▶ _Task directions_: Copy each line that includes the string "tenancy" from the material into your answer.

▶ _The data_:
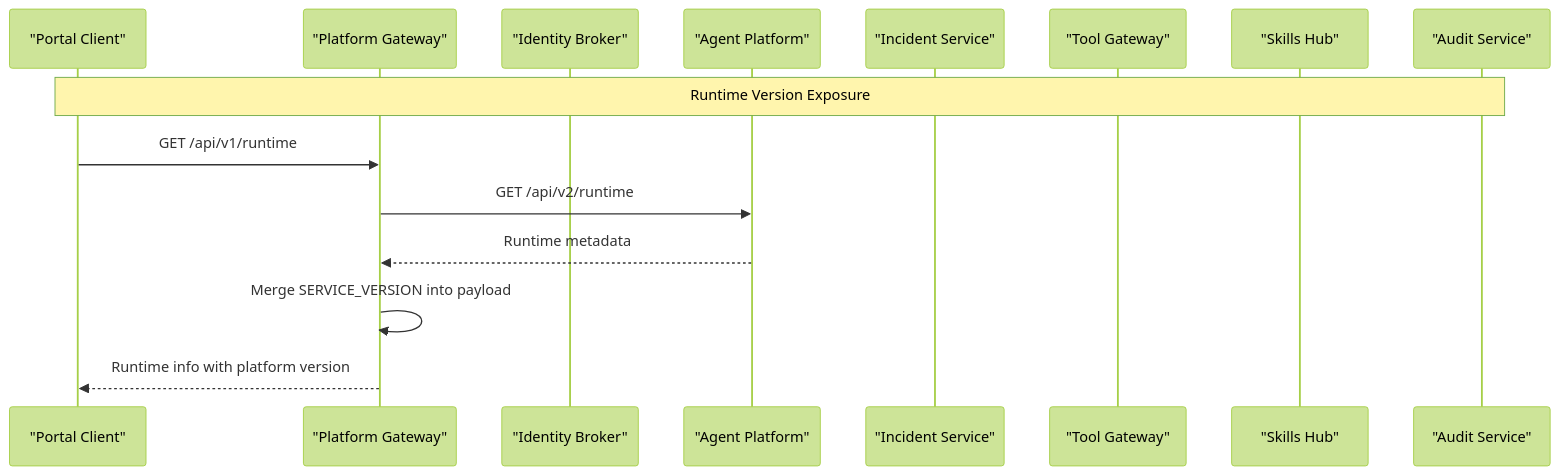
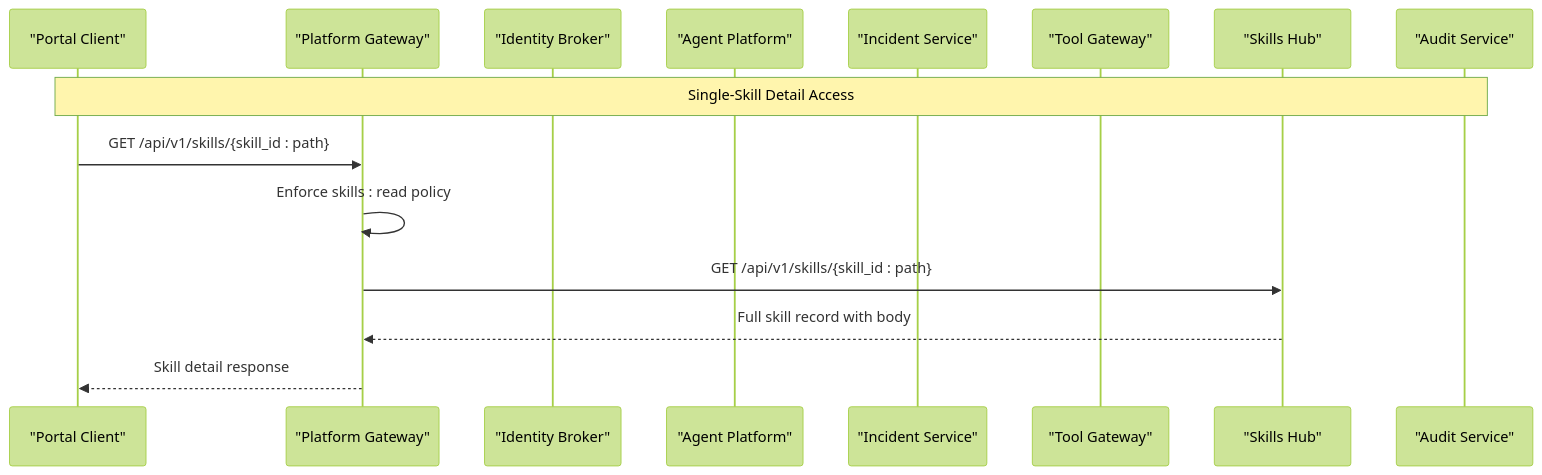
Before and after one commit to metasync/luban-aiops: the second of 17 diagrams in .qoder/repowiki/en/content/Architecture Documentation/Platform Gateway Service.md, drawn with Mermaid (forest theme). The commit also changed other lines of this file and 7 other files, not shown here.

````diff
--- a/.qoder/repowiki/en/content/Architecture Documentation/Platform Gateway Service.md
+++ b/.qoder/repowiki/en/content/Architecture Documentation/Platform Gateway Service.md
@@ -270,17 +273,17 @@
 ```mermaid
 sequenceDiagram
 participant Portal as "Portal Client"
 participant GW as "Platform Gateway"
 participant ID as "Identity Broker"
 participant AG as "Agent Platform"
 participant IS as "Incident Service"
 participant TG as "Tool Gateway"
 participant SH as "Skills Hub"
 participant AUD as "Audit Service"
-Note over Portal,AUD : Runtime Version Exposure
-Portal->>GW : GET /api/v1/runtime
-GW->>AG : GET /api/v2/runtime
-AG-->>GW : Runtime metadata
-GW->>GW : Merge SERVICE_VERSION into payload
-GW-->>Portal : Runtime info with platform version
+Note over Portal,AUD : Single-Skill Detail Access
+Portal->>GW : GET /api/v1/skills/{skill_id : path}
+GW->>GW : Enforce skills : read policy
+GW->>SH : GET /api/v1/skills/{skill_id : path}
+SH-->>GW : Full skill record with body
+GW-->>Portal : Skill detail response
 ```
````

...

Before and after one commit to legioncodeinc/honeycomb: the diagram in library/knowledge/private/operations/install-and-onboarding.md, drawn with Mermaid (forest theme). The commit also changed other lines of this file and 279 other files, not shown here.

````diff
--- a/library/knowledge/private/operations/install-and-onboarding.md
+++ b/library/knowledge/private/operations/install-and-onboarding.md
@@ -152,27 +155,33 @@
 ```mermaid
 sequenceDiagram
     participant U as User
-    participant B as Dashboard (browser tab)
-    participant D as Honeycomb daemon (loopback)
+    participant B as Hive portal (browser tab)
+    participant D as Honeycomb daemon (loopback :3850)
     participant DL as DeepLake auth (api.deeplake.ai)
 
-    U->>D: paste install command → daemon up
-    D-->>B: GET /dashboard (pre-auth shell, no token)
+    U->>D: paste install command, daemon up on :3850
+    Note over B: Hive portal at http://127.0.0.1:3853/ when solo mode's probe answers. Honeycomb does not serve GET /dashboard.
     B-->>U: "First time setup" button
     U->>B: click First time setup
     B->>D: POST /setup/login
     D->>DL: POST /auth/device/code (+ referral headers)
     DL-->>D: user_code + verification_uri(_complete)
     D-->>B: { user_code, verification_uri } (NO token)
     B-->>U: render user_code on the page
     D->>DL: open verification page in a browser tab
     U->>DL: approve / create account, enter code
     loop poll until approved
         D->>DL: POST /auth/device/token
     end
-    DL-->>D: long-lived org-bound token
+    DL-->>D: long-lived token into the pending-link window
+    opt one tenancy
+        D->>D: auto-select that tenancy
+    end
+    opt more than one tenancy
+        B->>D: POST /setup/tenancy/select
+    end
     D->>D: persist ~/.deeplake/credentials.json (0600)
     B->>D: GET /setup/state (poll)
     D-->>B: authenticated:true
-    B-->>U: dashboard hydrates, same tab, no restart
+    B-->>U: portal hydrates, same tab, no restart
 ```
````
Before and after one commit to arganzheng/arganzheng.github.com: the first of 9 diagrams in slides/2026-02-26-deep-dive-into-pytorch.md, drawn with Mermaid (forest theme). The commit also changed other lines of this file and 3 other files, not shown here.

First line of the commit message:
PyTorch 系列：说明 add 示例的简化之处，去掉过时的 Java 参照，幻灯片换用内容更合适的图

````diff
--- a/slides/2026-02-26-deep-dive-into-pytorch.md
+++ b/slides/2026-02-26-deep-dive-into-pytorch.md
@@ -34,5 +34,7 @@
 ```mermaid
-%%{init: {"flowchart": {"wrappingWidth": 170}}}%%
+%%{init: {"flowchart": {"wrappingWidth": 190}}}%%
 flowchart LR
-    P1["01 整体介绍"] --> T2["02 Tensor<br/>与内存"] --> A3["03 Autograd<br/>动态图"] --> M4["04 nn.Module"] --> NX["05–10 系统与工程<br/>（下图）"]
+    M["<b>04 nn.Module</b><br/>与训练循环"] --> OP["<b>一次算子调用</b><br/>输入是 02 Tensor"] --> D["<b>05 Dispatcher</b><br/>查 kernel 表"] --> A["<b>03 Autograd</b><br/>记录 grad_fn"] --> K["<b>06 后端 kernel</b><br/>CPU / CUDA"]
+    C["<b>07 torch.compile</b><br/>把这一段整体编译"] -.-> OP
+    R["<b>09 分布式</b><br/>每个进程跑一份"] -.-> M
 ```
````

▶ _Reply_:
+    opt one tenancy
+        D->>D: auto-select that tenancy
+    opt more than one tenancy
+        B->>D: POST /setup/tenancy/select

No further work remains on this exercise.